# YOUR INSTRUCTIONS:
Search the entries below for the string "relaxed" and give the number of lines that hold it, nothing else.

# Dataset items:

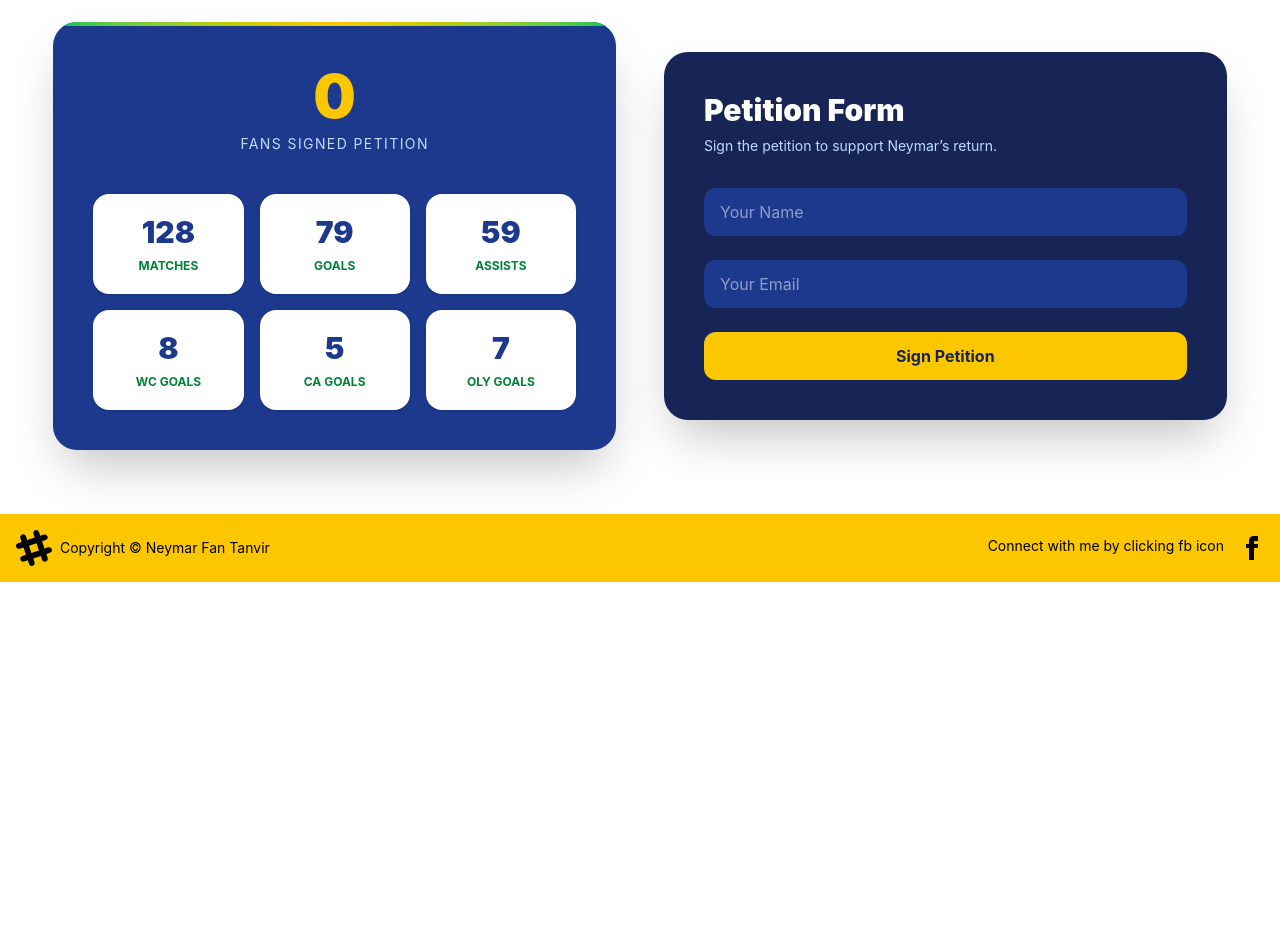
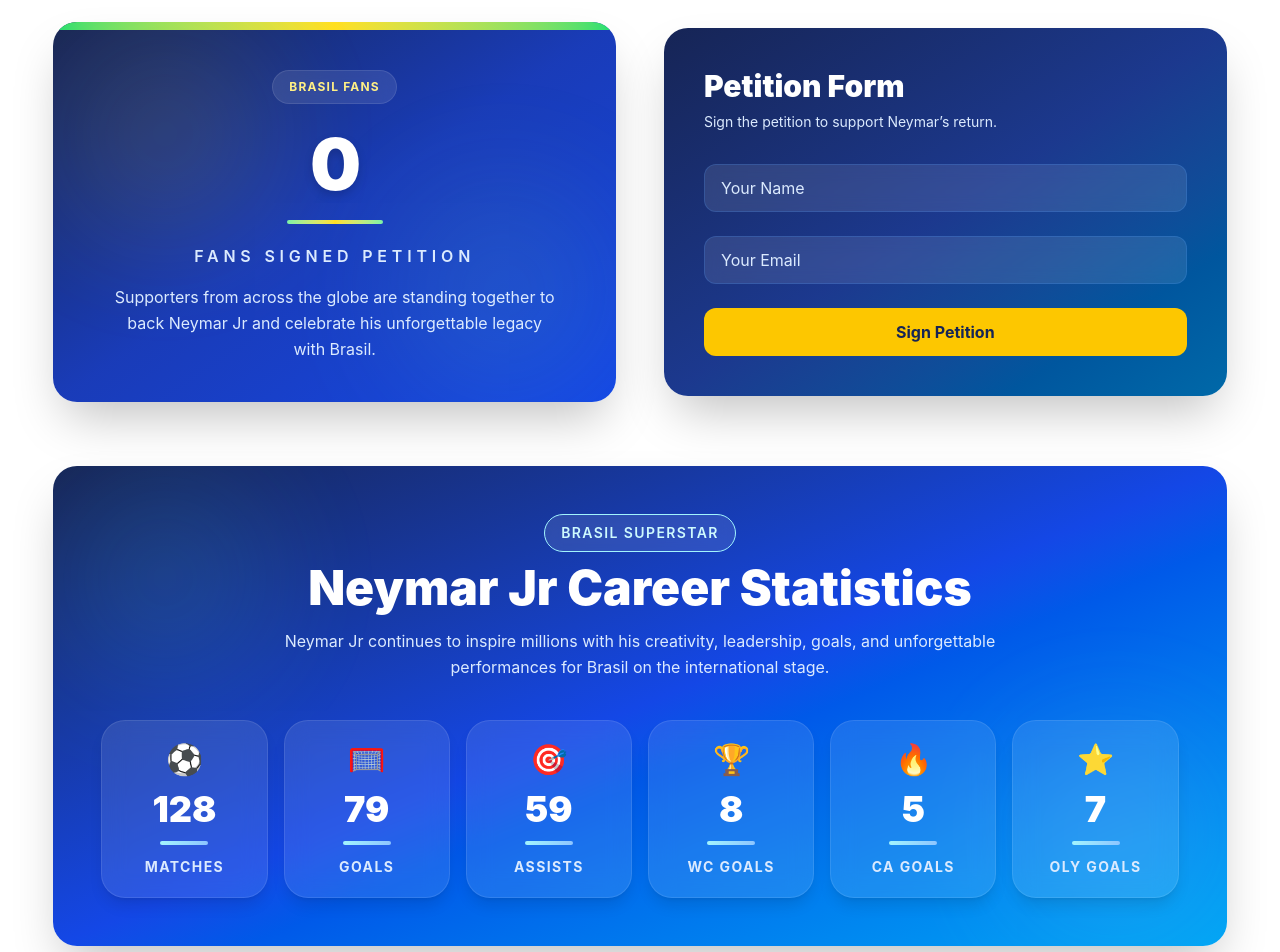
Before and after one commit to Taanveer22/bring-back-neymar, a React (Vite) app: page / in a window 1280 px wide. Shown: the part 560-1512 px from the top of the page. Before the commit the page ends 1142 px from the top, so only its background shows below. Built offline with nearby package versions, Linux system fonts and the light colour scheme; no server answers.

Commit message:
alhamdulliah separate fans counter and neymar jr stat component

```diff
--- a/src/components/Banner.jsx
+++ b/src/components/Banner.jsx
@@ -7,7 +7,7 @@
         {/* Text Section */}
         <div className="lg:col-span-7 flex flex-col justify-center">
           <h1 className="max-w-2xl mb-4 text-4xl font-extrabold tracking-tight leading-none md:text-5xl xl:text-6xl text-yellow-400">
-            ✦ Brasil Wants Neymar
+            ✦ Fans Want Neymar
           </h1>
 
           <p className="max-w-2xl mb-6 font-light text-white md:text-lg lg:text-xl text-justify">
--- /dev/null
+++ b/src/components/FansCounter.jsx
@@ -0,0 +1,47 @@
+const FansCounter = ({ petitionCount }) => {
+  return (
+    <section className="w-full max-w-xl">
+      <div className="relative overflow-hidden rounded-3xl bg-linear-to-br from-blue-950 via-blue-800 to-blue-700 shadow-2xl">
+        {/* Background Glow */}
+        <div className="absolute top-0 left-0 h-56 w-56 rounded-full bg-yellow-300 opacity-10 blur-3xl"></div>
+
+        <div className="absolute right-0 bottom-0 h-56 w-56 rounded-full bg-green-300 opacity-10 blur-3xl"></div>
+
+        {/* Brazil Inspired Top Border */}
+        <div className="h-2 bg-linear-to-r from-green-400 via-yellow-300 to-green-400"></div>
+
+        <div className="relative z-10 p-8 sm:p-10">
+          {/* Badge */}
+          <div className="mb-6 flex justify-center">
+            <span className="rounded-full border border-white/10 bg-white/10 px-4 py-2 text-xs font-bold tracking-widest text-yellow-200 uppercase backdrop-blur">
+              Brasil Fans
+            </span>
+          </div>
+
+          {/* Counter */}
+          <div className="text-center">
+            <h1 className="text-5xl font-black tracking-tight text-white drop-shadow-lg transition duration-300 hover:scale-105 sm:text-6xl lg:text-7xl">
+              {Number(petitionCount || 0).toLocaleString()}
+            </h1>
+
+            {/* Decorative Divider */}
+            <div className="mx-auto my-5 h-1 w-24 rounded-full bg-linear-to-r from-green-300 via-yellow-300 to-green-300"></div>
+
+            {/* Subtitle */}
+            <p className="text-sm font-semibold tracking-[0.3em] text-blue-100 uppercase sm:text-base">
+              Fans Signed Petition
+            </p>
+
+            {/* Description */}
+            <p className="mx-auto mt-4 max-w-md text-sm leading-relaxed text-blue-100 sm:text-base">
+              Supporters from across the globe are standing together to back Neymar Jr and celebrate
+              his unforgettable legacy with Brasil.
+            </p>
+          </div>
+        </div>
+      </div>
+    </section>
+  );
+};
+
+export default FansCounter;
--- a/src/components/Petition.jsx
+++ b/src/components/PetitionForm.jsx
@@ -4,7 +4,7 @@
 
 const BASE_URL = 'https://bring-back-neymar-2.vercel.app';
 
-const Petition = ({ onSuccess }) => {
+const PetitionForm = ({ onSuccess }) => {
   // Store form input values
   const [formData, setFormData] = useState({
     name: '',
@@ -76,11 +76,11 @@
 
   return (
     <section className="w-full max-w-xl">
-      <div className="rounded-3xl bg-blue-950 p-8 shadow-2xl sm:p-10">
+      <div className="rounded-3xl bg-linear-to-br from-blue-950 via-blue-900 to-sky-700 p-8 shadow-2xl sm:p-10">
         <div className="mb-8">
           <h1 className="text-3xl font-black text-white">Petition Form</h1>
 
-          <p className="mt-2 text-sm text-blue-200">
+          <p className="mt-2 text-sm text-blue-100">
             Sign the petition to support Neymar’s return.
           </p>
         </div>
@@ -94,7 +94,7 @@
             value={formData.name}
             onChange={handleChange}
             placeholder="Your Name"
-            className="h-12 w-full rounded-xl bg-blue-900 px-4 text-white outline-none focus:ring-2 focus:ring-yellow-400"
+            className="h-12 w-full rounded-xl border border-blue-400/20 bg-white/10 px-4 text-white placeholder:text-blue-100 outline-none backdrop-blur-sm focus:ring-2 focus:ring-yellow-400"
           />
 
           {/* Required email input */}
@@ -105,7 +105,7 @@
             value={formData.email}
             onChange={handleChange}
             placeholder="Your Email"
-            className="h-12 w-full rounded-xl bg-blue-900 px-4 text-white outline-none focus:ring-2 focus:ring-yellow-400"
+            className="h-12 w-full rounded-xl border border-blue-400/20 bg-white/10 px-4 text-white placeholder:text-blue-100 outline-none backdrop-blur-sm focus:ring-2 focus:ring-yellow-400"
           />
 
           {/* Disable button while request is processing */}
@@ -124,4 +124,4 @@
   );
 };
 
-export default Petition;
+export default PetitionForm;
--- a/src/components/Stat.jsx
+++ /dev/null
@@ -1,52 +0,0 @@
-const Stat = ({ petitionCount }) => {
-  // Static Neymar statistics data
-  const stats = [
-    { id: 1, value: 128, label: 'Matches' },
-    { id: 2, value: 79, label: 'Goals' },
-    { id: 3, value: 59, label: 'Assists' },
-    { id: 4, value: 8, label: 'WC Goals' },
-    { id: 5, value: 5, label: 'CA Goals' },
-    { id: 6, value: 7, label: 'Oly Goals' },
-  ];
-
-  return (
-    <section className="w-full max-w-xl">
-      <div className="overflow-hidden rounded-3xl bg-blue-900 shadow-2xl">
-        {/* Decorative Brazil-style top stripe */}
-        <div className="h-1 bg-linear-to-r from-green-500 via-yellow-400 to-green-500" />
-
-        <div className="p-8 sm:p-10">
-          {/* Petition counter section */}
-          <div className="mb-10 text-center">
-            {/* Convert number to formatted string */}
-            {/* Example: 12000 => 12,000 */}
-            <h1 className="text-5xl font-black text-yellow-400 sm:text-6xl">
-              {Number(petitionCount || 0).toLocaleString()}
-            </h1>
-
-            <p className="mt-2 text-sm uppercase tracking-widest text-blue-200">
-              Fans Signed Petition
-            </p>
-          </div>
-
-          {/* Stats cards grid */}
-          <div className="grid grid-cols-2 gap-4 sm:grid-cols-3">
-            {/* Loop through stats array */}
-            {stats.map((stat) => (
-              // Each stat card needs unique key
-              <div key={stat.id} className="rounded-2xl bg-white p-5 text-center shadow">
-                {/* Stat value */}
-                <h2 className="text-3xl font-black text-blue-900">{stat.value}</h2>
-
-                {/* Stat label */}
-                <p className="mt-2 text-xs font-bold uppercase text-green-700">{stat.label}</p>
-              </div>
-            ))}
-          </div>
-        </div>
-      </div>
-    </section>
-  );
-};
-
-export default Stat;
--- /dev/null
+++ b/src/components/Statistics.jsx
@@ -0,0 +1,64 @@
+const Statistics = () => {
+  // Neymar Jr international statistics
+  const stats = [
+    { id: 1, value: 128, label: 'Matches', icon: '⚽' },
+    { id: 2, value: 79, label: 'Goals', icon: '🥅' },
+    { id: 3, value: 59, label: 'Assists', icon: '🎯' },
+    { id: 4, value: 8, label: 'WC Goals', icon: '🏆' },
+    { id: 5, value: 5, label: 'CA Goals', icon: '🔥' },
+    { id: 6, value: 7, label: 'Oly Goals', icon: '⭐' },
+  ];
+
+  return (
+    <section className="relative overflow-hidden rounded-3xl bg-linear-to-br from-blue-950 via-blue-700 to-sky-500 px-5 py-12 shadow-2xl sm:px-8 lg:px-12">
+      {/* Background Blur Effects */}
+      <div className="absolute top-0 left-0 h-56 w-56 rounded-full bg-cyan-300 opacity-10 blur-3xl"></div>
+
+      <div className="absolute right-0 bottom-0 h-56 w-56 rounded-full bg-blue-200 opacity-10 blur-3xl"></div>
+
+      {/* Header */}
+      <div className="relative z-10 mx-auto mb-10 max-w-3xl text-center">
+        <p className="mb-3 inline-flex items-center rounded-full border border-cyan-200 bg-white/10 px-4 py-2 text-sm font-semibold tracking-widest text-cyan-100 uppercase backdrop-blur">
+          Brasil Superstar
+        </p>
+
+        <h2 className="text-3xl font-black text-white sm:text-4xl lg:text-5xl">
+          Neymar Jr Career Statistics
+        </h2>
+
+        <p className="mt-4 text-sm leading-relaxed text-blue-100 sm:text-base">
+          Neymar Jr continues to inspire millions with his creativity, leadership, goals, and
+          unforgettable performances for Brasil on the international stage.
+        </p>
+      </div>
+
+      {/* Stats Grid */}
+      <div className="relative z-10 grid grid-cols-2 gap-4 sm:grid-cols-3 lg:grid-cols-6">
+        {stats.map((stat) => (
+          <div
+            key={stat.id}
+            className="group rounded-3xl border border-white/10 bg-white/10 p-5 text-center shadow-lg backdrop-blur-md transition duration-300 hover:-translate-y-2 hover:bg-white/20"
+          >
+            {/* Icon */}
+            <div className="mb-3 text-3xl transition duration-300 group-hover:scale-110">
+              {stat.icon}
+            </div>
+
+            {/* Stat Value */}
+            <h2 className="text-3xl font-black text-white sm:text-4xl">{stat.value}</h2>
+
+            {/* Divider */}
+            <div className="mx-auto my-3 h-1 w-12 rounded-full bg-linear-to-r from-cyan-200 to-blue-300"></div>
+
+            {/* Label */}
+            <p className="text-xs font-bold tracking-widest text-blue-100 uppercase sm:text-sm">
+              {stat.label}
+            </p>
+          </div>
+        ))}
+      </div>
+    </section>
+  );
+};
+
+export default Statistics;
--- a/src/pages/Home.jsx
+++ b/src/pages/Home.jsx
@@ -1,8 +1,9 @@
 import axios from 'axios';
 import { useEffect, useState } from 'react';
 import Banner from '../components/Banner';
-import Petition from '../components/Petition';
-import Stat from '../components/Stat';
+import FansCounter from '../components/FansCounter';
+import PetitionForm from '../components/PetitionForm';
+import Statistics from '../components/Statistics';
 
 // Backend server URL
 const BASE_URL = 'https://bring-back-neymar-2.vercel.app';
@@ -43,12 +44,16 @@
       </div>
 
       {/* Responsive layout for stats + petition form */}
-      <div className="flex flex-col items-center justify-between gap-12 lg:flex-row">
-        {/* Send petition count to Stat component */}
-        <Stat petitionCount={petitionCount} />
+      <div className="flex flex-col items-center justify-between gap-12 lg:flex-row mb-8 sm:mb-16">
+        {/* Send petition count to  component */}
+        <FansCounter petitionCount={petitionCount} />
 
         {/* Update count after successful petition */}
-        <Petition onSuccess={handleUpdateCount} />
+        <PetitionForm onSuccess={handleUpdateCount} />
+      </div>
+
+      <div className="">
+        <Statistics></Statistics>
       </div>
     </div>
   );
```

# OUTPUT FOR THIS TASK:
2